:: Given data ::

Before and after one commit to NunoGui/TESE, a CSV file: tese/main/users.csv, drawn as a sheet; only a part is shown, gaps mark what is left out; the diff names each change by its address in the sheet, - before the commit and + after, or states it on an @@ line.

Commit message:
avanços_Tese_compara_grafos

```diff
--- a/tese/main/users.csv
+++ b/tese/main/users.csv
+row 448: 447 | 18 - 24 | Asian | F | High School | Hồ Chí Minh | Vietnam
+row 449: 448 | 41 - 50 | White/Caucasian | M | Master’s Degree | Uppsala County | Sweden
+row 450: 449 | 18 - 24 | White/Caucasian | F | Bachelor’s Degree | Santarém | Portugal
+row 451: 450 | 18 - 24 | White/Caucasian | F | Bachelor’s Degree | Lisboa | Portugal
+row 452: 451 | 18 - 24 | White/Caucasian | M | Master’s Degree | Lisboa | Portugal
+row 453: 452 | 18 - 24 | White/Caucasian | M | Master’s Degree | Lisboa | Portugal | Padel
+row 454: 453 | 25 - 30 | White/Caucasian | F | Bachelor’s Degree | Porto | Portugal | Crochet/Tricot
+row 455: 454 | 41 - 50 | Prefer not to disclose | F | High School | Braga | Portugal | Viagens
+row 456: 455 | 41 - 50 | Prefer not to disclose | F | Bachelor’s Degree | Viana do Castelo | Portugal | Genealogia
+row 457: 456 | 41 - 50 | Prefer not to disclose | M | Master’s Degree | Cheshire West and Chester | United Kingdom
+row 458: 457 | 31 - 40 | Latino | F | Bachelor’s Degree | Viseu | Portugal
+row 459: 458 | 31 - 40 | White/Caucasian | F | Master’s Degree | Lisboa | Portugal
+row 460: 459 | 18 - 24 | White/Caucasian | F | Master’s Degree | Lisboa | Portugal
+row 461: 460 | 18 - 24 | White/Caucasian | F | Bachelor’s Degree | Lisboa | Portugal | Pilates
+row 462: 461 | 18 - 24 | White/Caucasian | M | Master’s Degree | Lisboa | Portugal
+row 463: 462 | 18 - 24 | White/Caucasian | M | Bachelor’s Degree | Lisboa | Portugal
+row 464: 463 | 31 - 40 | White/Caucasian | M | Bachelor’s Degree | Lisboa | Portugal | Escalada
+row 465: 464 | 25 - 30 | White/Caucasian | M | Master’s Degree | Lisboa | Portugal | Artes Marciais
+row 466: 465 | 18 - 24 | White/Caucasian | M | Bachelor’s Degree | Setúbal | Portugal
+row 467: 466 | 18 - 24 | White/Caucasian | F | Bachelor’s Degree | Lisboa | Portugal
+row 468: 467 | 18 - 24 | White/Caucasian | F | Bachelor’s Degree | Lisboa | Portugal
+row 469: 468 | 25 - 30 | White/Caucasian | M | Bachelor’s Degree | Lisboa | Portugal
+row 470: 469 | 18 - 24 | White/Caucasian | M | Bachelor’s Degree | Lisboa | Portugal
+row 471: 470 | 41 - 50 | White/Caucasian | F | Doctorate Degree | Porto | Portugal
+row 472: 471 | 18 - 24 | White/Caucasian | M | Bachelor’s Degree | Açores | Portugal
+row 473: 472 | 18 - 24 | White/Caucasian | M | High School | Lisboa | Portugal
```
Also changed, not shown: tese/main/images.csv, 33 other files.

:::

For each line of the material that includes the word "Porto", make a copy.

+row 454: 453 | 25 - 30 | White/Caucasian | F | Bachelor’s Degree | Porto | Portugal | Crochet/Tricot
+row 471: 470 | 41 - 50 | White/Caucasian | F | Doctorate Degree | Porto | Portugal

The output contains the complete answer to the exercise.